Exercise instructions:
Emit the data below verbatim, stripping out any pictures.

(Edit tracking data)
'''
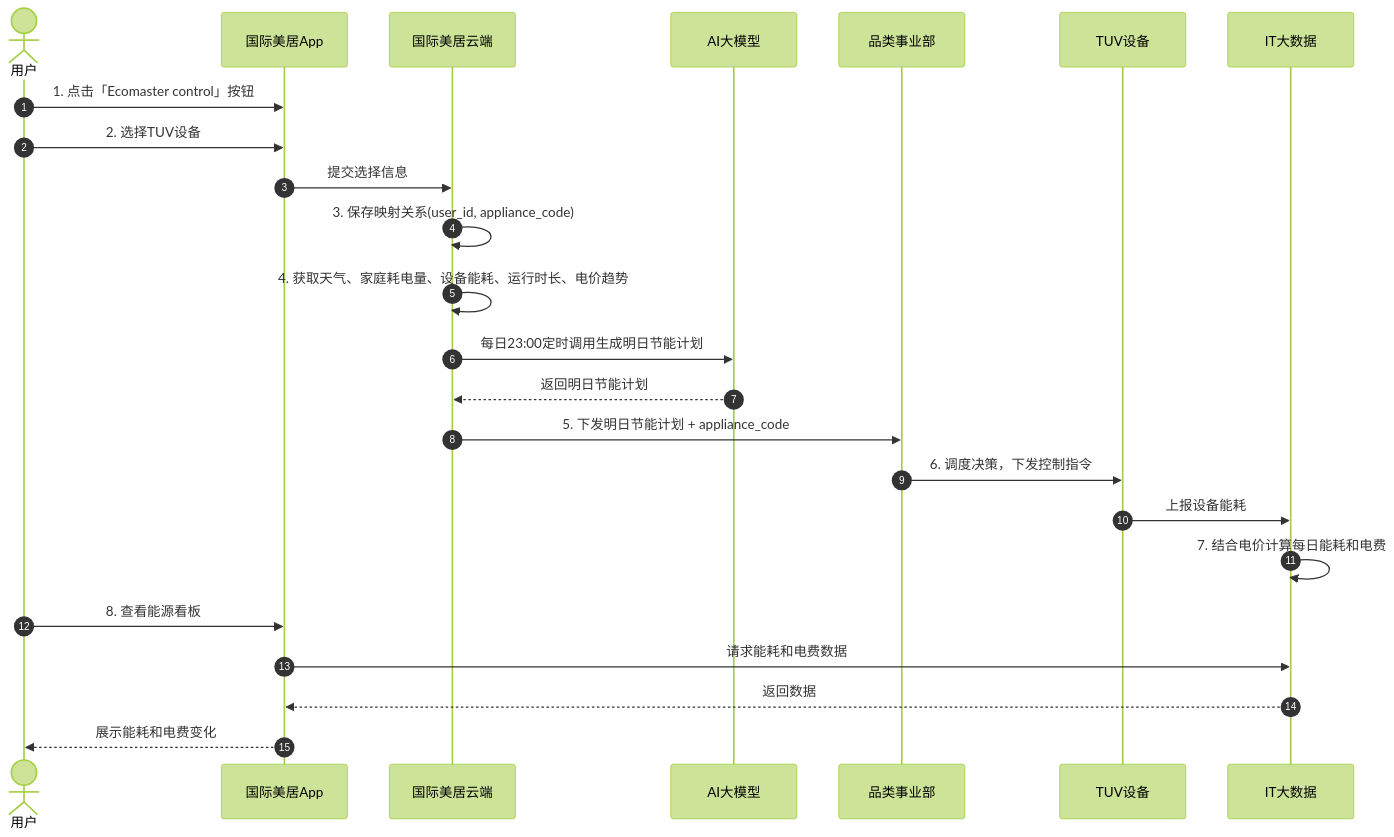
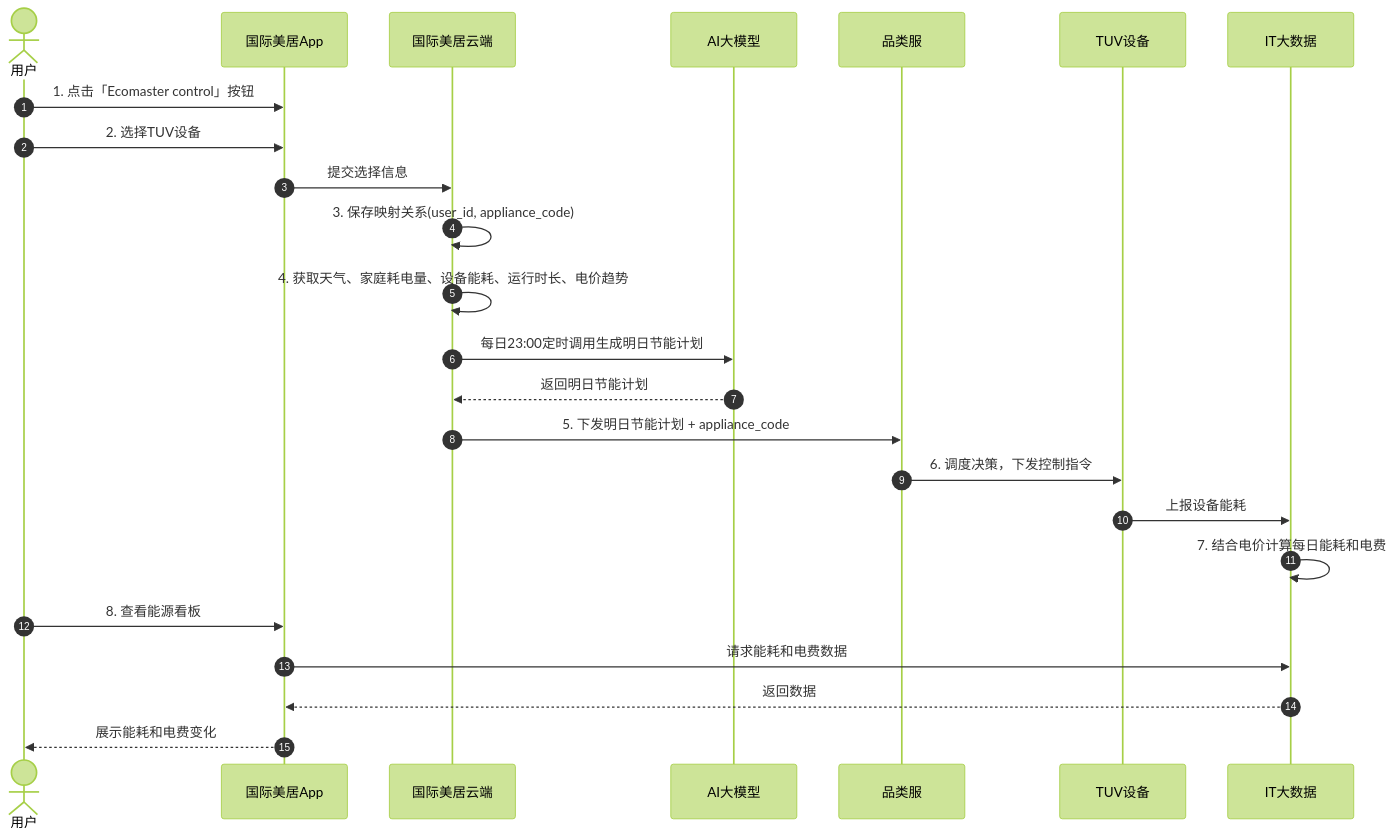
One commit to ixiaoyang8/iodraw-files changed the diagram in all/未命名-19.md. Above: the diagram before and after it, drawn with Mermaid (forest theme).

Commit message:
2026-09-16 13:34:59 update

````diff
--- a/all/未命名-19.md
+++ b/all/未命名-19.md
@@ -1,28 +1,28 @@
 ```mermaid
 sequenceDiagram
     autonumber
     actor 用户 as 用户
     participant App as 国际美居App
     participant Cloud as 国际美居云端
     participant AI as AI大模型
-    participant Division as 品类事业部
+    participant Division as 品类服
     participant Device as TUV设备
     participant BigData as IT大数据
 
     用户->>App: 1. 点击「Ecomaster control」按钮
     用户->>App: 2. 选择TUV设备
     App->>Cloud: 提交选择信息
     Cloud->>Cloud: 3. 保存映射关系(user_id, appliance_code)
     Cloud->>Cloud: 4. 获取天气、家庭耗电量、设备能耗、运行时长、电价趋势
     Cloud->>AI: 每日23:00定时调用生成明日节能计划
     AI-->>Cloud: 返回明日节能计划
     Cloud->>Division: 5. 下发明日节能计划 + appliance_code
     Division->>Device: 6. 调度决策，下发控制指令
     Device->>BigData: 上报设备能耗
     BigData->>BigData: 7. 结合电价计算每日能耗和电费
     用户->>App: 8. 查看能源看板
     App->>BigData: 请求能耗和电费数据
     BigData-->>App: 返回数据
     App-->>用户: 展示能耗和电费变化
 
 ```
````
'''
Task result:
One commit to ixiaoyang8/iodraw-files changed the diagram in all/未命名-19.md. Above: the diagram before and after it, drawn with Mermaid (forest theme).

Commit message:
2026-09-16 13:34:59 update

````diff
--- a/all/未命名-19.md
+++ b/all/未命名-19.md
@@ -1,28 +1,28 @@
 ```mermaid
 sequenceDiagram
     autonumber
     actor 用户 as 用户
     participant App as 国际美居App
     participant Cloud as 国际美居云端
     participant AI as AI大模型
-    participant Division as 品类事业部
+    participant Division as 品类服
     participant Device as TUV设备
     participant BigData as IT大数据
 
     用户->>App: 1. 点击「Ecomaster control」按钮
     用户->>App: 2. 选择TUV设备
     App->>Cloud: 提交选择信息
     Cloud->>Cloud: 3. 保存映射关系(user_id, appliance_code)
     Cloud->>Cloud: 4. 获取天气、家庭耗电量、设备能耗、运行时长、电价趋势
     Cloud->>AI: 每日23:00定时调用生成明日节能计划
     AI-->>Cloud: 返回明日节能计划
     Cloud->>Division: 5. 下发明日节能计划 + appliance_code
     Division->>Device: 6. 调度决策，下发控制指令
     Device->>BigData: 上报设备能耗
     BigData->>BigData: 7. 结合电价计算每日能耗和电费
     用户->>App: 8. 查看能源看板
     App->>BigData: 请求能耗和电费数据
     BigData-->>App: 返回数据
     App-->>用户: 展示能耗和电费变化
 
 ```
````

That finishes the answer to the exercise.